Thursday, July 20, 2017 This Week's Paper

Wide Range of Styles in Pastel Exhibit

The work of more than 60 American and Canadian artists is on display in Northwest Pastel Society’s 26th annual International Open Exhibition, currently on display at American Art Company.

The artists display a range of styles. Pastel paintings can be quite clear and well defined as well as hazy and blurry. They can be realistic or abstract.
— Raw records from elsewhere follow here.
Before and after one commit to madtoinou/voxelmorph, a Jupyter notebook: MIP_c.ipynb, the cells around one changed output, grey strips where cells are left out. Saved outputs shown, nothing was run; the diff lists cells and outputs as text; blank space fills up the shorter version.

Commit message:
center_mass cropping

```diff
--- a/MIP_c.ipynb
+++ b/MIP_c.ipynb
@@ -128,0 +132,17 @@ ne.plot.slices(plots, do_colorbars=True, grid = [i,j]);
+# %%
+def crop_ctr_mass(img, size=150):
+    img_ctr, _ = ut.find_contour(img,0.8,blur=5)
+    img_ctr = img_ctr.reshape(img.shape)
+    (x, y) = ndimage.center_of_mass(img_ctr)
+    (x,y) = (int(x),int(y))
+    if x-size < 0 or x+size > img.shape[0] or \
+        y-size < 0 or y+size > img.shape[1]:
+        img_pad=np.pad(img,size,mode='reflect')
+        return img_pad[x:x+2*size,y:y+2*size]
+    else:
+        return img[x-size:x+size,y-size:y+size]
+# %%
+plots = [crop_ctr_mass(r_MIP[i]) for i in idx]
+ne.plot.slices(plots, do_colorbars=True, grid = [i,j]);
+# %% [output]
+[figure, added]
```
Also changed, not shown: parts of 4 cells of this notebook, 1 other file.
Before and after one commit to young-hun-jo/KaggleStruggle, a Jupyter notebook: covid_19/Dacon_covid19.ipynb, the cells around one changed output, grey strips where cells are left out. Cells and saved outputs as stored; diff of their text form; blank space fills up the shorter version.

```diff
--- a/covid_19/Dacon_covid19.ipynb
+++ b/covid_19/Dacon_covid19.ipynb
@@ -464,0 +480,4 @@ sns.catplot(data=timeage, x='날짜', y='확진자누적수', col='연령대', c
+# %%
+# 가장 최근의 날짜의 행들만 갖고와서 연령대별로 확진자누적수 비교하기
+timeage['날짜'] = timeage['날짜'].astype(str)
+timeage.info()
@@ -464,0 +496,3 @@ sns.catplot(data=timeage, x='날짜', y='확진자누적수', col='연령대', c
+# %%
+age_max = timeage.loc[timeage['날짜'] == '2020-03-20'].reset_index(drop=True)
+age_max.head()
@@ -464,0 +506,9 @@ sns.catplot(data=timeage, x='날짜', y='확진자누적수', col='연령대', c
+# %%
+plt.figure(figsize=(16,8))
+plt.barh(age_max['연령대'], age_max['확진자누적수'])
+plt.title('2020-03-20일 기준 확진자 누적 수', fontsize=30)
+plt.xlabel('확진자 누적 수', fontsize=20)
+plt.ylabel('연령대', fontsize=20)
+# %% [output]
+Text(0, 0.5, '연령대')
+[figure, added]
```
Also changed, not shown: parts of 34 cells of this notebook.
This show gathers a good cross section of all of these.

The President’s Award went to Kathleen Secrest of Deer Park for “Beach House Sunset.” The house appears blurry behind swashes of purple and yellow.

The Director’s Award went to Janice Wall of Vashon Island for “Just Out of Reach.” It is a nude woman with her back turned to the viewer. An orange ribbon in her hair provides a splash of color.

Barbara Benedetti Newton of Renton won Best of Show for “Heartbreak Morning.” It depicts a field in winter with a light dusting of snow. The sun is to the right with the fence posts casting a shadow. Areas touched by the shadows have accents of blue and purple, while the brush in the sunlight is in brown tones.

Just as impressive is her adjacent painting “Winter.” One tree casts a normal shadow on the lake, while the other casts a shadow that appear bizarre.

Kari Tirrell of Gig Harbor draws inspiration from Venice, Italy. “Waiting” shows two of that city’s famous boats docked next to a home with a plant on the windowsill. A pole with stripes of white and light blue pairs well with shades of blue in the water and the boat covers.

In “Laundry Day, Venice” Tirrell depicts clotheslines between buildings. Her style is crisp with details well defined.

Ursula Barril utilizes diagonal brushstrokes on “Bridge at Brugges.”

Patty Forte Linna displays her considerable talent with “Graceful.” A woman with her back turned wears a long white dress, likely preparing to head off to a gala. She gazes at a pair of shoes on a shelf with hues of purple and red, the same color scheme used on the other side of the painting in the curtains.

Kate McGee utilizes squares, rectangles and circle in hues of yellow and brown to create the nature scene in “Hunter Canyon.”

Joe Mac Kechnie displays good command of color in “Old Watering Hole.” Two cows graze in the background. In the foreground are rocks next to a creek. The thin, squiggly lines of red, blue and orange create interesting accents on the gray rocks.

Tatyana Deynega offers two pleasing paintings of children – “Boy on the Beach” and “Girl with Flowers.” Both have a considerable level of detail.

Jo Ann Sullivan goes in an abstract direction with “Backwater.” The brushstrokes go in all directions with purple and blue accents standing out.

Tammy Radford, a co-owner of the gallery, is to be commended for the placement of the paintings. Paintings with similar themes or color schemes are gathered together. This show flows well from one wall to the next.

The gallery is located at 1126 Broadway. It is open from 10 a.m. to 5:30 p.m. Tuesday through Friday and 10 a.m. to 5 p.m. on Saturdays. The exhibit runs through June 16.